↓

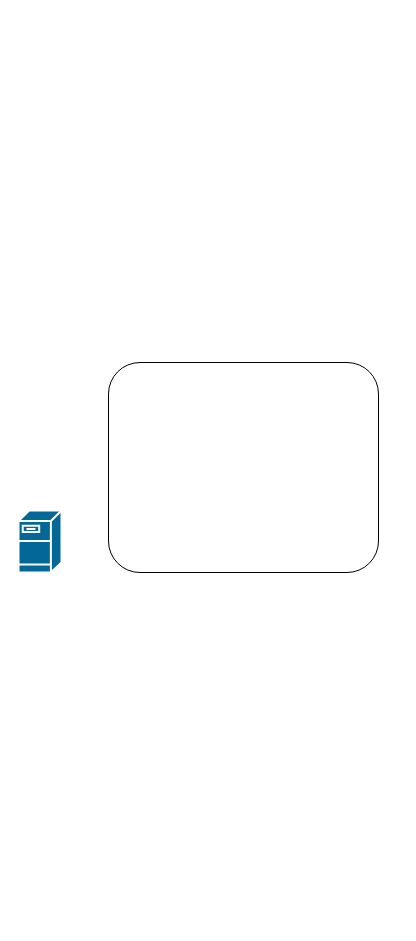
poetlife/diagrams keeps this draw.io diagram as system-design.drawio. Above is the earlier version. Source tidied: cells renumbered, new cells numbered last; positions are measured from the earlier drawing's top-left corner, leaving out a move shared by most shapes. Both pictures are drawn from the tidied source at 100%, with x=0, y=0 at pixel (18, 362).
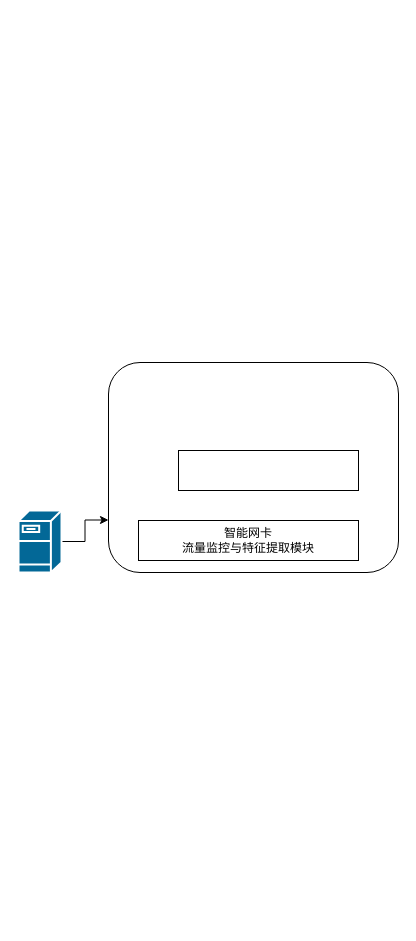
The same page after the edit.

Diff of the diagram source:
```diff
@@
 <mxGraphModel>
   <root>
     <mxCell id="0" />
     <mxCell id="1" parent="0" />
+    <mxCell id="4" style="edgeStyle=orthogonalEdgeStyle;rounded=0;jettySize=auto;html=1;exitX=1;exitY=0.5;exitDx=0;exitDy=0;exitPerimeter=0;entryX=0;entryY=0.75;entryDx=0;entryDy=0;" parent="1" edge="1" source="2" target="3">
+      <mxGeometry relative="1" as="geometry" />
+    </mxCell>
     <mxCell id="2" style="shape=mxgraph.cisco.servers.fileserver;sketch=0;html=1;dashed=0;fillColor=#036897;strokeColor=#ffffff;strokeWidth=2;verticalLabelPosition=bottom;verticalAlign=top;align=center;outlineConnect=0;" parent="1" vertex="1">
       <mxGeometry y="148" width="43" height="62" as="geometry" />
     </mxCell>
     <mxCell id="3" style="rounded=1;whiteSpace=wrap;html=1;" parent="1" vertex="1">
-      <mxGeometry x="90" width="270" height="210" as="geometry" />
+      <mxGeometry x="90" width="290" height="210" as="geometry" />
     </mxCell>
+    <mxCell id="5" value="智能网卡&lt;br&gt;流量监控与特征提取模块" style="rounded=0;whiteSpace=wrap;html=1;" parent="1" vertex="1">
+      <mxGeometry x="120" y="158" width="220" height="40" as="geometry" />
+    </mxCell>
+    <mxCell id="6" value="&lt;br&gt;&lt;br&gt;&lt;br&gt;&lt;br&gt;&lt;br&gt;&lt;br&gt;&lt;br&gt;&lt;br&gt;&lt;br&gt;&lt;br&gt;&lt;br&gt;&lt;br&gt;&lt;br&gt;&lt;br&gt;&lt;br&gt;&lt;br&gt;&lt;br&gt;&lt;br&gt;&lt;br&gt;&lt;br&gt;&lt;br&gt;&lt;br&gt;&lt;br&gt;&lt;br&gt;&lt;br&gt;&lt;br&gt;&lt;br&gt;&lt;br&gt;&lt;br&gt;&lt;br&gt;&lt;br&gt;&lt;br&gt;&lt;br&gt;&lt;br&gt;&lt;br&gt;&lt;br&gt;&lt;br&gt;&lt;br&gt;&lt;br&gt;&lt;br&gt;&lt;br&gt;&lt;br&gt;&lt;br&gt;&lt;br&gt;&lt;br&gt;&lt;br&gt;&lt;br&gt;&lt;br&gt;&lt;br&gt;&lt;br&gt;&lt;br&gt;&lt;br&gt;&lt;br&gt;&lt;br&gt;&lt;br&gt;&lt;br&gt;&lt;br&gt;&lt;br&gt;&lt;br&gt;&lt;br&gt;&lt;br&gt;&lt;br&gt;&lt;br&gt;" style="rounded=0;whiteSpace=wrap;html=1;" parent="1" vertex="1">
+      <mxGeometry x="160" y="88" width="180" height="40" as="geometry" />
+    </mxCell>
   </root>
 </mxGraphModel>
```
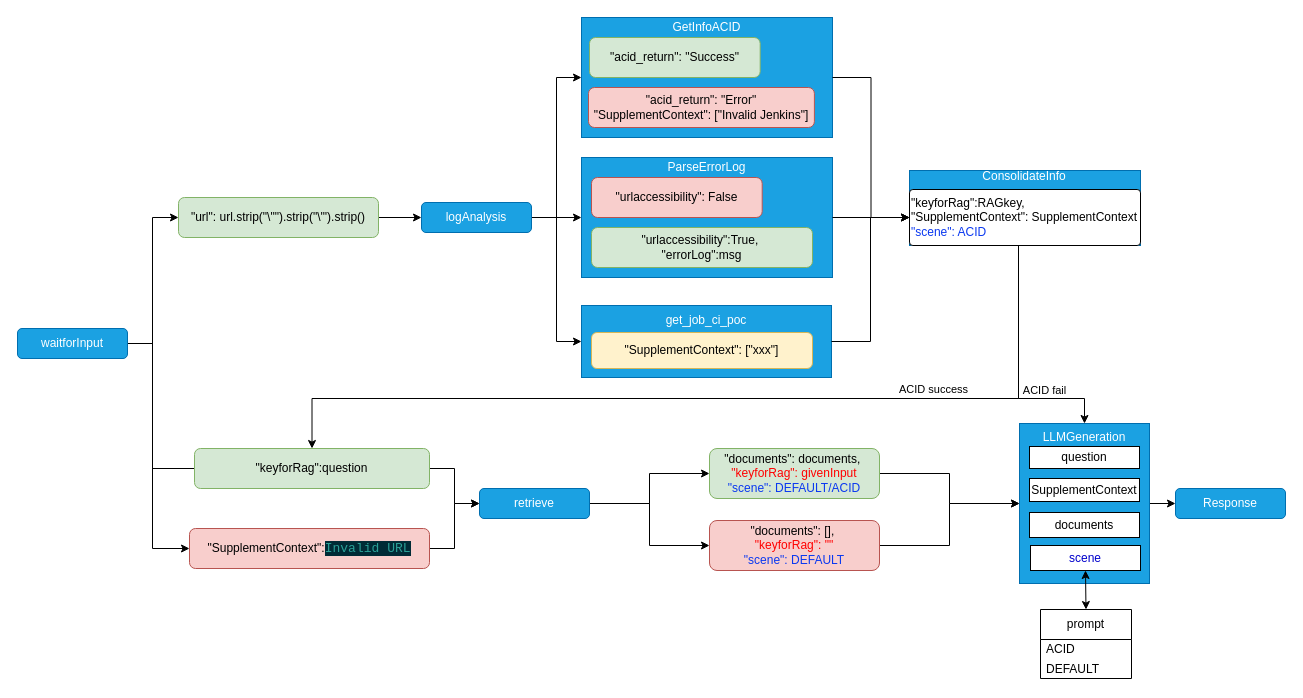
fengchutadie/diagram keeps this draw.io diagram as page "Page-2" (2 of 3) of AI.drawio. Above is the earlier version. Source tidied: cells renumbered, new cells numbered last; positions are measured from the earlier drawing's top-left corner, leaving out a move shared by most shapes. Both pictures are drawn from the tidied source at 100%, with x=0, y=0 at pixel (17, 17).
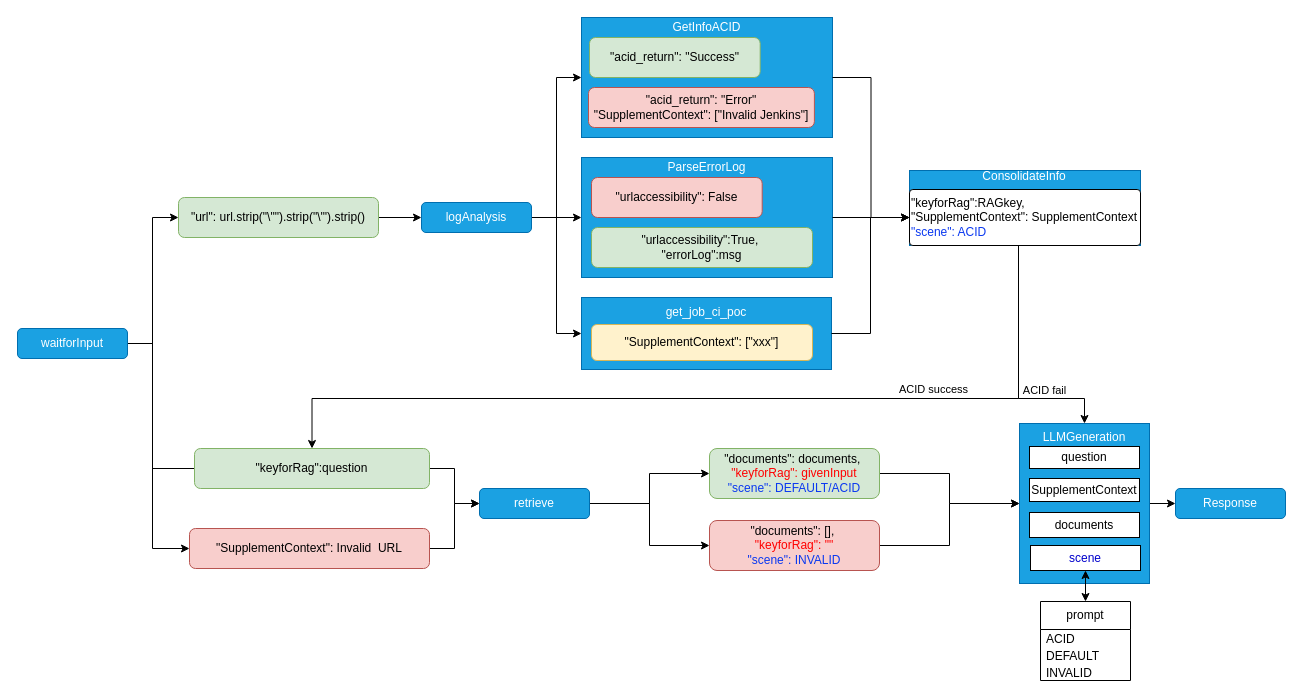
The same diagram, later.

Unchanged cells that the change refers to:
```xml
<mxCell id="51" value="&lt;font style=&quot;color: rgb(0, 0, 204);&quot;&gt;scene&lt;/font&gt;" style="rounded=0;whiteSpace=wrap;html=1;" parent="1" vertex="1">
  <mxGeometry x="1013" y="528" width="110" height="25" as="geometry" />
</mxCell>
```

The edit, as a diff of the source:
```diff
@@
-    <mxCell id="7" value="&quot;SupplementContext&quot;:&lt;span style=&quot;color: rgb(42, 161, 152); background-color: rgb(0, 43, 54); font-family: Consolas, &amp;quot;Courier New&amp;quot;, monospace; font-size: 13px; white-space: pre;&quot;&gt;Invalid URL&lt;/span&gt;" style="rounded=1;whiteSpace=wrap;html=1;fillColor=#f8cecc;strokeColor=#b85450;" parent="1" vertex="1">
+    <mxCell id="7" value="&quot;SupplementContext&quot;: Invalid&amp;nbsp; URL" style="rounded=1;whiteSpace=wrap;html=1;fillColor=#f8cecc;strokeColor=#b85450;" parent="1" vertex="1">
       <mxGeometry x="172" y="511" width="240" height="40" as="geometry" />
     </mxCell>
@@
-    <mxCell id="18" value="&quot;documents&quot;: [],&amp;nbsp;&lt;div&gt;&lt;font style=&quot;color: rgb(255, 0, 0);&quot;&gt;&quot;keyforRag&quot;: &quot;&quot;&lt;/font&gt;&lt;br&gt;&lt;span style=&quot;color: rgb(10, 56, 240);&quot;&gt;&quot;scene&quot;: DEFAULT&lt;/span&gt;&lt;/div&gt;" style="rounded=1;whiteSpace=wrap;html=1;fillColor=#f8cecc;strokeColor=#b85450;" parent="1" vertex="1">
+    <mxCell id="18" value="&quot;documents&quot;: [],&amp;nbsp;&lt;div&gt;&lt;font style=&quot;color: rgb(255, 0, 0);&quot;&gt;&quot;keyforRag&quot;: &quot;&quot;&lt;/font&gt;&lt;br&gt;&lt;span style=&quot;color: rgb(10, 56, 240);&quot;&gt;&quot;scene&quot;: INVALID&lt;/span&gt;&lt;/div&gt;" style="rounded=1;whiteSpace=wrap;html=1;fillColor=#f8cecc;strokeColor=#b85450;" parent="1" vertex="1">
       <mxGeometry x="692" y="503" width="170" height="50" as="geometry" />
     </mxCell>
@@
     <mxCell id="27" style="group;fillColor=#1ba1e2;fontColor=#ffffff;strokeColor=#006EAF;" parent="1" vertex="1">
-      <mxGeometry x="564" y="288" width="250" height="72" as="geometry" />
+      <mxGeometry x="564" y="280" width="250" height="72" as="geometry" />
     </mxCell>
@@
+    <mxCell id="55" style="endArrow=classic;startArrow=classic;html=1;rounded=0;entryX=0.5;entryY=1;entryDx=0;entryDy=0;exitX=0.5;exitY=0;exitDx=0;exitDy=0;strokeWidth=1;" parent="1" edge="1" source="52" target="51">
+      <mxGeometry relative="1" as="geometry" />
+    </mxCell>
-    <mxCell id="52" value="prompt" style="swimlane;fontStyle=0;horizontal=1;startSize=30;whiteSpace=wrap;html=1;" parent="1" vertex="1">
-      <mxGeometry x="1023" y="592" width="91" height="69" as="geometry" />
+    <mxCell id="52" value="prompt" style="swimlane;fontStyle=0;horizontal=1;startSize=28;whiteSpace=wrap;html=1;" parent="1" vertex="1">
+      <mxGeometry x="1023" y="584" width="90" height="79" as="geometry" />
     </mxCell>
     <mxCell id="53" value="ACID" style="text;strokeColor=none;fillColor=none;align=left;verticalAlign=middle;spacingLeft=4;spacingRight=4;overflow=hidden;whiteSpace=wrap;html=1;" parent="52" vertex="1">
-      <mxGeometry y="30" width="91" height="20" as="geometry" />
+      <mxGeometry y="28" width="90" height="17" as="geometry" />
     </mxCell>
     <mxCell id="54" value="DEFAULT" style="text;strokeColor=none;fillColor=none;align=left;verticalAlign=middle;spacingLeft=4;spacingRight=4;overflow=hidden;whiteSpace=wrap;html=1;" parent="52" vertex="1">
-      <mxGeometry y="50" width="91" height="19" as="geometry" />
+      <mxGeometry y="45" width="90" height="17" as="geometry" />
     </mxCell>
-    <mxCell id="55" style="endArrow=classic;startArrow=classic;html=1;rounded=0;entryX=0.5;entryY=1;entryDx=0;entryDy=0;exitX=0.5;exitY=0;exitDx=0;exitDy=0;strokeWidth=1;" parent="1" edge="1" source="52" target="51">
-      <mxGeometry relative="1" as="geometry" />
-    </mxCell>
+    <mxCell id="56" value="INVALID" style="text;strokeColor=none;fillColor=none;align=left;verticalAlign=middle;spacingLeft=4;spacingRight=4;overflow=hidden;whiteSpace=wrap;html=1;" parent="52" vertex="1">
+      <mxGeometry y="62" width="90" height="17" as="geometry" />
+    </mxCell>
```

↑

▸ The problem: Tally every line in the listing above that contains "horizontal", then state only the total.

▸ Answer box: 2